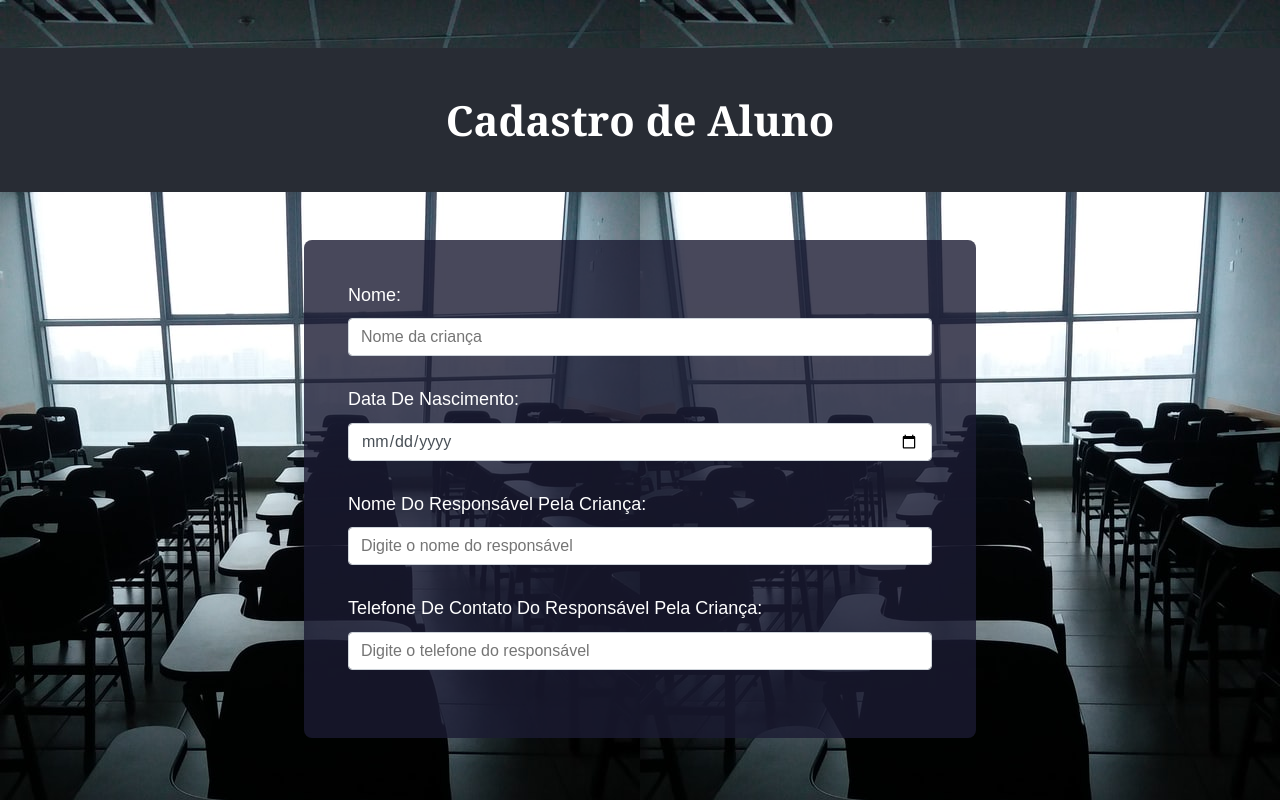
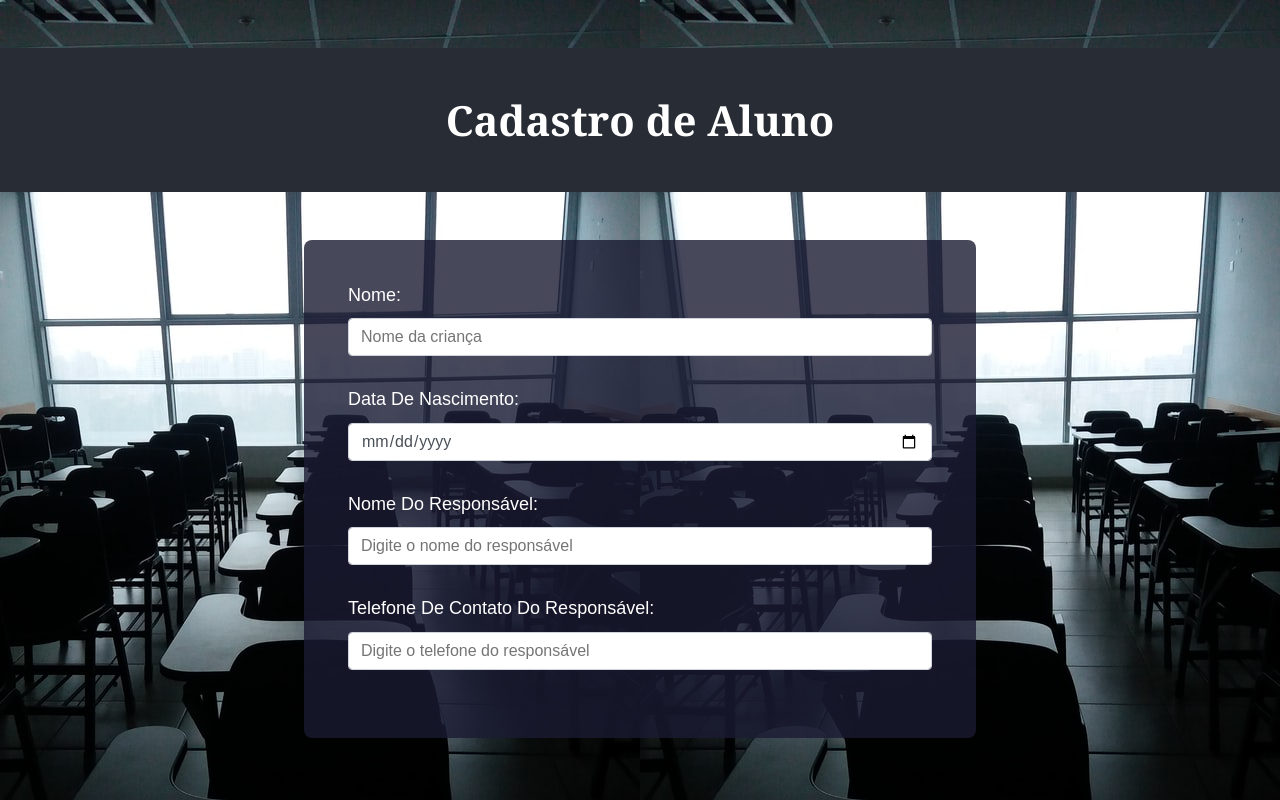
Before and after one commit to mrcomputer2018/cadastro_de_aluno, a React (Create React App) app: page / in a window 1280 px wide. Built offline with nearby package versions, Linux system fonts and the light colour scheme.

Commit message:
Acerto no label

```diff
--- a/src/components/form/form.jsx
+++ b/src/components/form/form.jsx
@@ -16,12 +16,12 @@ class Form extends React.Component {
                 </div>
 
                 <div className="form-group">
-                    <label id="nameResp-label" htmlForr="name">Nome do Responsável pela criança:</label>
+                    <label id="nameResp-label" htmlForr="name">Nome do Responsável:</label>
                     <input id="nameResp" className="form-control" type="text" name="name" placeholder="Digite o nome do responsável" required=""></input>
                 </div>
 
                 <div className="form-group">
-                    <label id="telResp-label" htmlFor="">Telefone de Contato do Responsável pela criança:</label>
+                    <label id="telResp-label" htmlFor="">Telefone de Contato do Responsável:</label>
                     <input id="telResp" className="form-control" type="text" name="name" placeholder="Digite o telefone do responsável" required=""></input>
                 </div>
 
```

--

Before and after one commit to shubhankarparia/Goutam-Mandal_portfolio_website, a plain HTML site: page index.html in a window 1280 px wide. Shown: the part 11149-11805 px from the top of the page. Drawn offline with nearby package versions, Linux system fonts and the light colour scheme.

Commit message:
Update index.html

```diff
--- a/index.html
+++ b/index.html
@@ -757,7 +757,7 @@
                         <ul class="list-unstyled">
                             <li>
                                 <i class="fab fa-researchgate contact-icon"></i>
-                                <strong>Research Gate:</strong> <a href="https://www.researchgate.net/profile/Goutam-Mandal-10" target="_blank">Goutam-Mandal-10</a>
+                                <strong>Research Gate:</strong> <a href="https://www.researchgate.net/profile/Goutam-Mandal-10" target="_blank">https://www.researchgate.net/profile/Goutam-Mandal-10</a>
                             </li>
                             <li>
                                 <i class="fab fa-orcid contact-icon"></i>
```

==

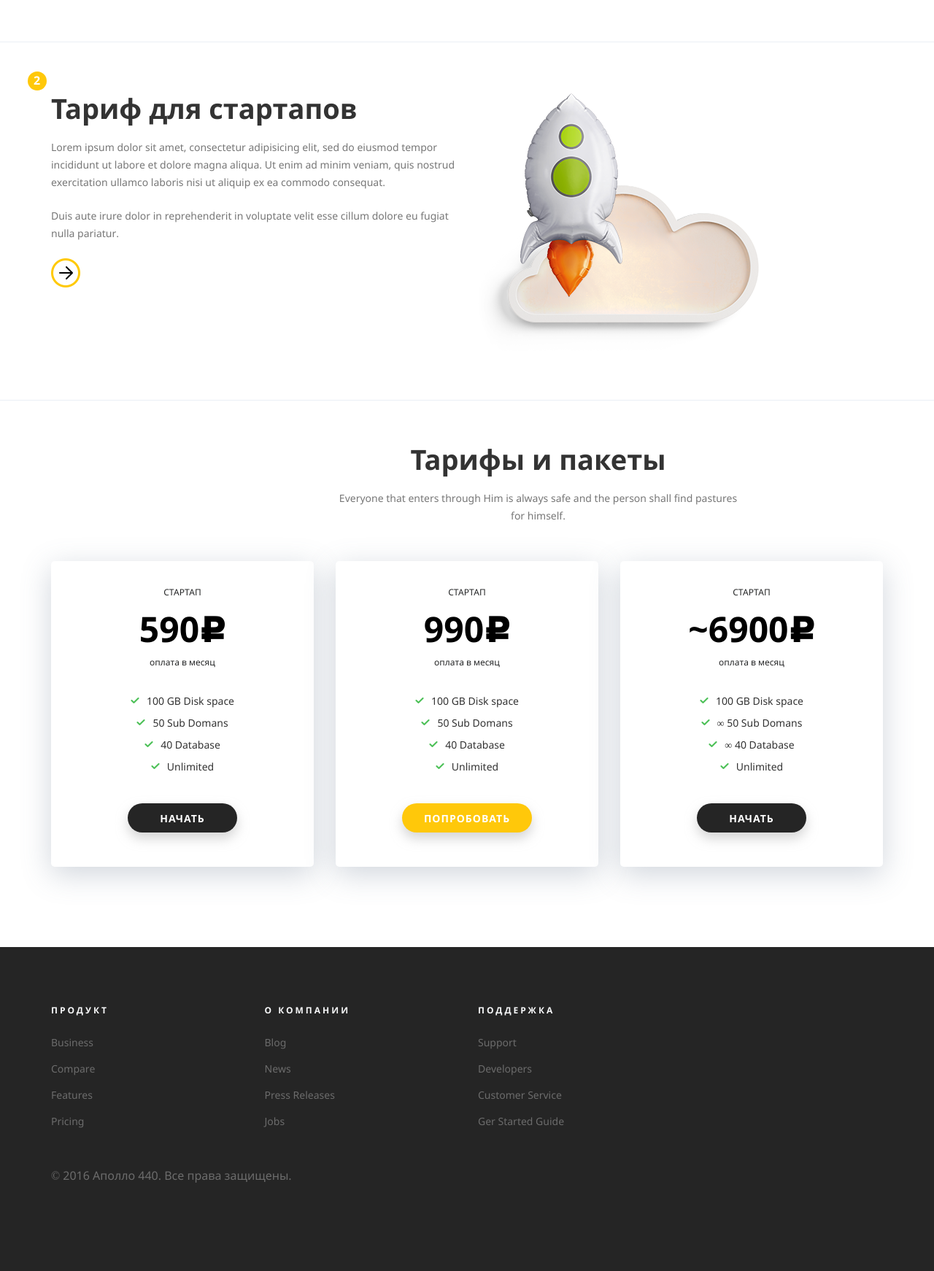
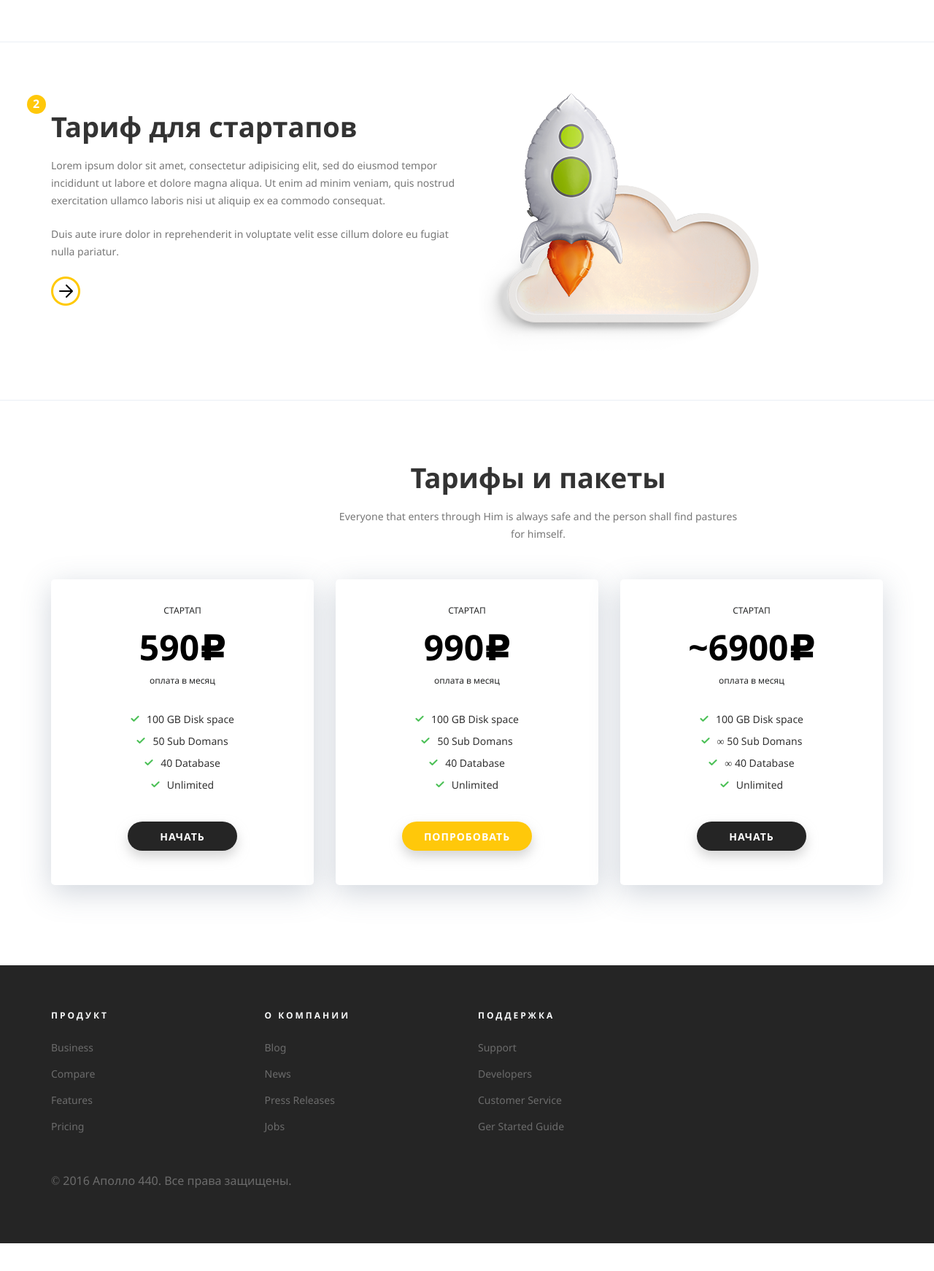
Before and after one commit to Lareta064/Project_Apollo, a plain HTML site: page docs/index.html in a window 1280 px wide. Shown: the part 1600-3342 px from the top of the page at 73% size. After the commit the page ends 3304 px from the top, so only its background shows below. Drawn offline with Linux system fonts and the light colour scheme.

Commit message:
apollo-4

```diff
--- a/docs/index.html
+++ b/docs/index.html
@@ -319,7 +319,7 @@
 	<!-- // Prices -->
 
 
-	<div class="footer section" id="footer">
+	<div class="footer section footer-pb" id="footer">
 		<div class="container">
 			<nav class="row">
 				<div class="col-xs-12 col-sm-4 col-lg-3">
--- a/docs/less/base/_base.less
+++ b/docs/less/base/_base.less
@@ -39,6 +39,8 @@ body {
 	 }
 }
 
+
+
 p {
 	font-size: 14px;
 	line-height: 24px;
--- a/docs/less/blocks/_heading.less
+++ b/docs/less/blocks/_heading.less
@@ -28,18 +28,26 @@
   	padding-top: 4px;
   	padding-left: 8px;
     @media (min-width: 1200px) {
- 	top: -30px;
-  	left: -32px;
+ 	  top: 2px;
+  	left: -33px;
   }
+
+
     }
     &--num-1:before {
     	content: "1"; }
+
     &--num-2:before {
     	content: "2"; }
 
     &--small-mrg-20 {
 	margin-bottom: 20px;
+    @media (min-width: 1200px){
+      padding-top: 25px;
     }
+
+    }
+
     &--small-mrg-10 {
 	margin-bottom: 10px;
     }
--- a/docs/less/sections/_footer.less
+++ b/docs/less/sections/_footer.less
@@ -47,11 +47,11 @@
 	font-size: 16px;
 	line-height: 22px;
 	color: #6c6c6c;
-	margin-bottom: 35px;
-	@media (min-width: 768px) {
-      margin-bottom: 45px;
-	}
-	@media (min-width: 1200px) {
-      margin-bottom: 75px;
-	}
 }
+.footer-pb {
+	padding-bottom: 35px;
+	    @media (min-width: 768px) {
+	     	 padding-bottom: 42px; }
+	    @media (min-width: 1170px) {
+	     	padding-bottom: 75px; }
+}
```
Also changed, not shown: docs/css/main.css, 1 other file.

Instructions for the task => Please go through the data above and copy each line that has the word "left".

Your response =>
   	padding-left: 8px;
-  	left: -32px;
+  	left: -33px;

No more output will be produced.